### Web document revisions
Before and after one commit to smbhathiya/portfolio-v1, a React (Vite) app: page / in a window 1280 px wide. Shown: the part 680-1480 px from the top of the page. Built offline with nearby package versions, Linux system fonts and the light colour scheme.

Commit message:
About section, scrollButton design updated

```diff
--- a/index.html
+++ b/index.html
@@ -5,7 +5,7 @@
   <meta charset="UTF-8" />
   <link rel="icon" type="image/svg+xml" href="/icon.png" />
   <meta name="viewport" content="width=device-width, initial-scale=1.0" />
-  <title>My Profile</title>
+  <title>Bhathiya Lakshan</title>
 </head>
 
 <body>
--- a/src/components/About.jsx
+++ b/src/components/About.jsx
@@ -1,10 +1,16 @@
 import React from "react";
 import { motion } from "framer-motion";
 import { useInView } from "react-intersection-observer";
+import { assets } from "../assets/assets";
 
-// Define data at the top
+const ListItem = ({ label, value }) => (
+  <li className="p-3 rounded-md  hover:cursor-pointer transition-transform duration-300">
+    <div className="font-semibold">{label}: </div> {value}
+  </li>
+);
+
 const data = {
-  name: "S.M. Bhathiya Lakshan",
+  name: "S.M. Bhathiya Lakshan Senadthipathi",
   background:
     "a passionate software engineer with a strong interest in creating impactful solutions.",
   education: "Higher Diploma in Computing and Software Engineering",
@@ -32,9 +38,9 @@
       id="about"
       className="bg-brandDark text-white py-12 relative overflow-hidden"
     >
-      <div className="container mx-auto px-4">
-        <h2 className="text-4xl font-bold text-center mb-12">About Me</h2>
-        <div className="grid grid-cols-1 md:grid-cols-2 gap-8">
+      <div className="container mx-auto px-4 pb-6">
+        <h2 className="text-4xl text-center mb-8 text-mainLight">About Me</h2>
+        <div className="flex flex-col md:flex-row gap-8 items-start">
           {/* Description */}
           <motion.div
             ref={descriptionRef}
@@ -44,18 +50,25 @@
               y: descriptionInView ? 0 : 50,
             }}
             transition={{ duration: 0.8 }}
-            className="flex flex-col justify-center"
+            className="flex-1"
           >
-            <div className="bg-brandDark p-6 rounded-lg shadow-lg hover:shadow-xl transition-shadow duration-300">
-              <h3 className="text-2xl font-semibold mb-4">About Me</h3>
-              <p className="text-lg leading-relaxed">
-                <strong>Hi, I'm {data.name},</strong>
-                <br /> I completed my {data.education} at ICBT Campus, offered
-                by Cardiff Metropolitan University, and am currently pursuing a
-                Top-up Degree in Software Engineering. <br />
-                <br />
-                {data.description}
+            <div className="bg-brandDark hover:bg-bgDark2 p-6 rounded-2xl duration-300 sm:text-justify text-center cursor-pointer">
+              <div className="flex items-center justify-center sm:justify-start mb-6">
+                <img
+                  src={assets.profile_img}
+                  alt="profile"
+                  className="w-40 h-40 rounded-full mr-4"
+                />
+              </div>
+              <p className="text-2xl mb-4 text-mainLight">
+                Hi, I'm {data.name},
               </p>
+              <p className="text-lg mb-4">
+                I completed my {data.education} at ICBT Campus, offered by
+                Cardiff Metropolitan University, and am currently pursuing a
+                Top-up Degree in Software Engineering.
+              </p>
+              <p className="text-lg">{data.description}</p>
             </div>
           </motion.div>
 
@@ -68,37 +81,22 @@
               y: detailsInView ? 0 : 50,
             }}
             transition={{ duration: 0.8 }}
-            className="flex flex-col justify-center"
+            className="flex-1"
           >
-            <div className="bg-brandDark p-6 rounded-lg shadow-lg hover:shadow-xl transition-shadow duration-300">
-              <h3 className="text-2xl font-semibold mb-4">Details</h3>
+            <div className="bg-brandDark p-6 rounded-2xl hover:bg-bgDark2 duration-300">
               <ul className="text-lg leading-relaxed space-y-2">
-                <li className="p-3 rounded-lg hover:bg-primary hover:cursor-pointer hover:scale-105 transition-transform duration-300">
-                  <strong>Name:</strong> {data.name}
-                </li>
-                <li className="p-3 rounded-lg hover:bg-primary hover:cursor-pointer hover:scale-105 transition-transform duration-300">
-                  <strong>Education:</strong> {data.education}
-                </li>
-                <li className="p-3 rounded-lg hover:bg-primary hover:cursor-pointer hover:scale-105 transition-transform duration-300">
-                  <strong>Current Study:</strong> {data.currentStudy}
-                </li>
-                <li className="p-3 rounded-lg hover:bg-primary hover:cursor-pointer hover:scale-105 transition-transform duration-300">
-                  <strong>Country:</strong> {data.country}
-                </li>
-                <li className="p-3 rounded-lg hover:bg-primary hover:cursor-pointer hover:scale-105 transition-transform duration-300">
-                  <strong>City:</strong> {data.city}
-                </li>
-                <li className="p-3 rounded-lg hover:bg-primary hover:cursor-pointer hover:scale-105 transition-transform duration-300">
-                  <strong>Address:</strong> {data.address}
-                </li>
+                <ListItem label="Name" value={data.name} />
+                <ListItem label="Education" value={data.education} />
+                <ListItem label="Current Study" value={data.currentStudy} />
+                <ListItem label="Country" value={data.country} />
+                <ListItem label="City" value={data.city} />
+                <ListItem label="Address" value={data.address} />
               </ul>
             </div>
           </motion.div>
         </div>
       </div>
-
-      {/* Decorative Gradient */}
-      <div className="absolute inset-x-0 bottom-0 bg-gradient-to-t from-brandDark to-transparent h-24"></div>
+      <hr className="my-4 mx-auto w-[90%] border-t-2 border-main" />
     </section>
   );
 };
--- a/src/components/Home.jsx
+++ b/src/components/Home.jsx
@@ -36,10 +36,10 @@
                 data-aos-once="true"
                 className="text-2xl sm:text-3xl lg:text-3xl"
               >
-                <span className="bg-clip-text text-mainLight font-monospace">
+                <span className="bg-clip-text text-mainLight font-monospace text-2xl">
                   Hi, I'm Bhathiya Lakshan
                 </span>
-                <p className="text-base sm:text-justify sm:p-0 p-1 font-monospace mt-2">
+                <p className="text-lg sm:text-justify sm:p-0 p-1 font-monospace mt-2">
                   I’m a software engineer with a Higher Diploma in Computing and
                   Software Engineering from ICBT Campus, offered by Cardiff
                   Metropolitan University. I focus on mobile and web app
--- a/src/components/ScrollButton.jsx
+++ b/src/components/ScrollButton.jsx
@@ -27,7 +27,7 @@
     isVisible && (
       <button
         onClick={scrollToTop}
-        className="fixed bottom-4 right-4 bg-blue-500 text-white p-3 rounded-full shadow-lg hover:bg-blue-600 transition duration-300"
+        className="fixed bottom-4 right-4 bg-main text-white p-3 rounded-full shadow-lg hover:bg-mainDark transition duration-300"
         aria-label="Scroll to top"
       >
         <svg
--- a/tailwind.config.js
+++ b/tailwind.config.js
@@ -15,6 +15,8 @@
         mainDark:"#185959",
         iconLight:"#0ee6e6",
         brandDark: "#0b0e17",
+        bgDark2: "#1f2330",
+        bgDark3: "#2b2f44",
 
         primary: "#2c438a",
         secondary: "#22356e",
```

### PROMPT
Where a line of the data includes the string "brandDark", list that line.

### RESULT BELOW
       className="bg-brandDark text-white py-12 relative overflow-hidden"
-            <div className="bg-brandDark p-6 rounded-lg shadow-lg hover:shadow-xl transition-shadow duration-300">
+            <div className="bg-brandDark hover:bg-bgDark2 p-6 rounded-2xl duration-300 sm:text-justify text-center cursor-pointer">
-            <div className="bg-brandDark p-6 rounded-lg shadow-lg hover:shadow-xl transition-shadow duration-300">
+            <div className="bg-brandDark p-6 rounded-2xl hover:bg-bgDark2 duration-300">
-      <div className="absolute inset-x-0 bottom-0 bg-gradient-to-t from-brandDark to-transparent h-24"></div>
         brandDark: "#0b0e17",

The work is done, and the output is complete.